-------- INPUT DATA --------

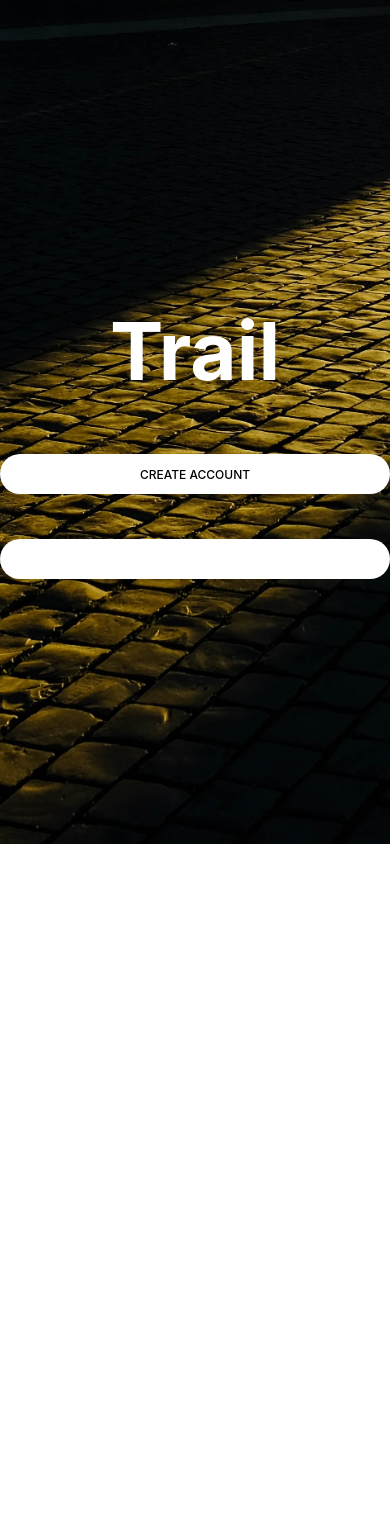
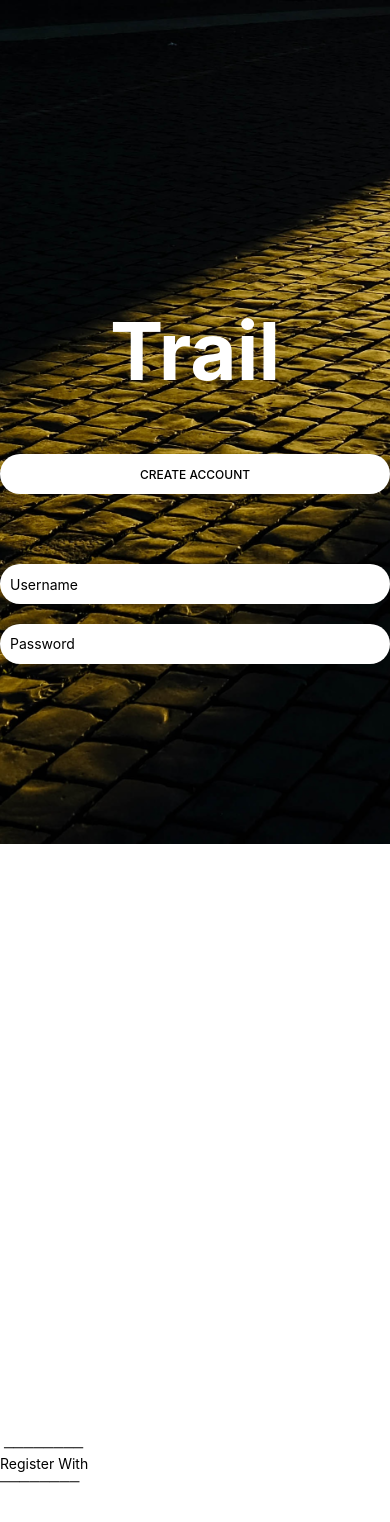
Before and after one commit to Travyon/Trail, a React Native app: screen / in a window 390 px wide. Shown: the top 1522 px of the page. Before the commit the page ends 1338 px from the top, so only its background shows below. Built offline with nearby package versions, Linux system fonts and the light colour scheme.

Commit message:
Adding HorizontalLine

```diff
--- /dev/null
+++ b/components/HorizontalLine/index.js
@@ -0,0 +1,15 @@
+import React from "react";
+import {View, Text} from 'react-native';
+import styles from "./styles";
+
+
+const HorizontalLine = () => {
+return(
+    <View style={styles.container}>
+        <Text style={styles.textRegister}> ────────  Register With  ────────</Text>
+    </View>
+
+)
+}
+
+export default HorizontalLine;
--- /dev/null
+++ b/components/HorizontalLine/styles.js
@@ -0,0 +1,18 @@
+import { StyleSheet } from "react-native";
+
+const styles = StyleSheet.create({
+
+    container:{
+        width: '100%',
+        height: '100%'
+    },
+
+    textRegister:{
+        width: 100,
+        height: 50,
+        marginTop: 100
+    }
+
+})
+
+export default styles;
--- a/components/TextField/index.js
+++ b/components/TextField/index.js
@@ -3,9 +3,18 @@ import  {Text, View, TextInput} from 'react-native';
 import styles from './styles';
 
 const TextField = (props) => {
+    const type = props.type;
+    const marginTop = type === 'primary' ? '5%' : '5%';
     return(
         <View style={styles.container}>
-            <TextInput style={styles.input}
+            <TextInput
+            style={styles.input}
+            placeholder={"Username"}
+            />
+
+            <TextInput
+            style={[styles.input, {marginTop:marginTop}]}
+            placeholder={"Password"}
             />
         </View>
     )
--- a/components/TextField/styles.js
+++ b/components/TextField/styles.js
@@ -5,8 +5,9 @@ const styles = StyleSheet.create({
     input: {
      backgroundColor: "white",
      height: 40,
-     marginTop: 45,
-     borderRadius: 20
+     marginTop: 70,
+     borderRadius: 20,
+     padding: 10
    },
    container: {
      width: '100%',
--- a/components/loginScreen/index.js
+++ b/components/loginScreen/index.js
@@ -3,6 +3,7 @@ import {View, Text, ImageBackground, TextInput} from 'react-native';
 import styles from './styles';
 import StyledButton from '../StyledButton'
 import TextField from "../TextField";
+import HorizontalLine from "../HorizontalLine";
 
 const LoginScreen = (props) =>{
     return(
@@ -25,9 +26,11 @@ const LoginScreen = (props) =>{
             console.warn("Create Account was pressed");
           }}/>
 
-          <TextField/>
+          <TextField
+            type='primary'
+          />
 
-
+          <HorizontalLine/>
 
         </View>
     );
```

--------

◆ TASK INSTRUCTIONS ◆
With the images omitted, repeat all the data word for word.

◆ FINISHED TASK ◆
Before and after one commit to Travyon/Trail, a React Native app: screen / in a window 390 px wide. Shown: the top 1522 px of the page. Before the commit the page ends 1338 px from the top, so only its background shows below. Built offline with nearby package versions, Linux system fonts and the light colour scheme.

Commit message:
Adding HorizontalLine

```diff
--- /dev/null
+++ b/components/HorizontalLine/index.js
@@ -0,0 +1,15 @@
+import React from "react";
+import {View, Text} from 'react-native';
+import styles from "./styles";
+
+
+const HorizontalLine = () => {
+return(
+    <View style={styles.container}>
+        <Text style={styles.textRegister}> ────────  Register With  ────────</Text>
+    </View>
+
+)
+}
+
+export default HorizontalLine;
--- /dev/null
+++ b/components/HorizontalLine/styles.js
@@ -0,0 +1,18 @@
+import { StyleSheet } from "react-native";
+
+const styles = StyleSheet.create({
+
+    container:{
+        width: '100%',
+        height: '100%'
+    },
+
+    textRegister:{
+        width: 100,
+        height: 50,
+        marginTop: 100
+    }
+
+})
+
+export default styles;
--- a/components/TextField/index.js
+++ b/components/TextField/index.js
@@ -3,9 +3,18 @@ import  {Text, View, TextInput} from 'react-native';
 import styles from './styles';
 
 const TextField = (props) => {
+    const type = props.type;
+    const marginTop = type === 'primary' ? '5%' : '5%';
     return(
         <View style={styles.container}>
-            <TextInput style={styles.input}
+            <TextInput
+            style={styles.input}
+            placeholder={"Username"}
+            />
+
+            <TextInput
+            style={[styles.input, {marginTop:marginTop}]}
+            placeholder={"Password"}
             />
         </View>
     )
--- a/components/TextField/styles.js
+++ b/components/TextField/styles.js
@@ -5,8 +5,9 @@ const styles = StyleSheet.create({
     input: {
      backgroundColor: "white",
      height: 40,
-     marginTop: 45,
-     borderRadius: 20
+     marginTop: 70,
+     borderRadius: 20,
+     padding: 10
    },
    container: {
      width: '100%',
--- a/components/loginScreen/index.js
+++ b/components/loginScreen/index.js
@@ -3,6 +3,7 @@ import {View, Text, ImageBackground, TextInput} from 'react-native';
 import styles from './styles';
 import StyledButton from '../StyledButton'
 import TextField from "../TextField";
+import HorizontalLine from "../HorizontalLine";
 
 const LoginScreen = (props) =>{
     return(
@@ -25,9 +26,11 @@ const LoginScreen = (props) =>{
             console.warn("Create Account was pressed");
           }}/>
 
-          <TextField/>
+          <TextField
+            type='primary'
+          />
 
-
+          <HorizontalLine/>
 
         </View>
     );
```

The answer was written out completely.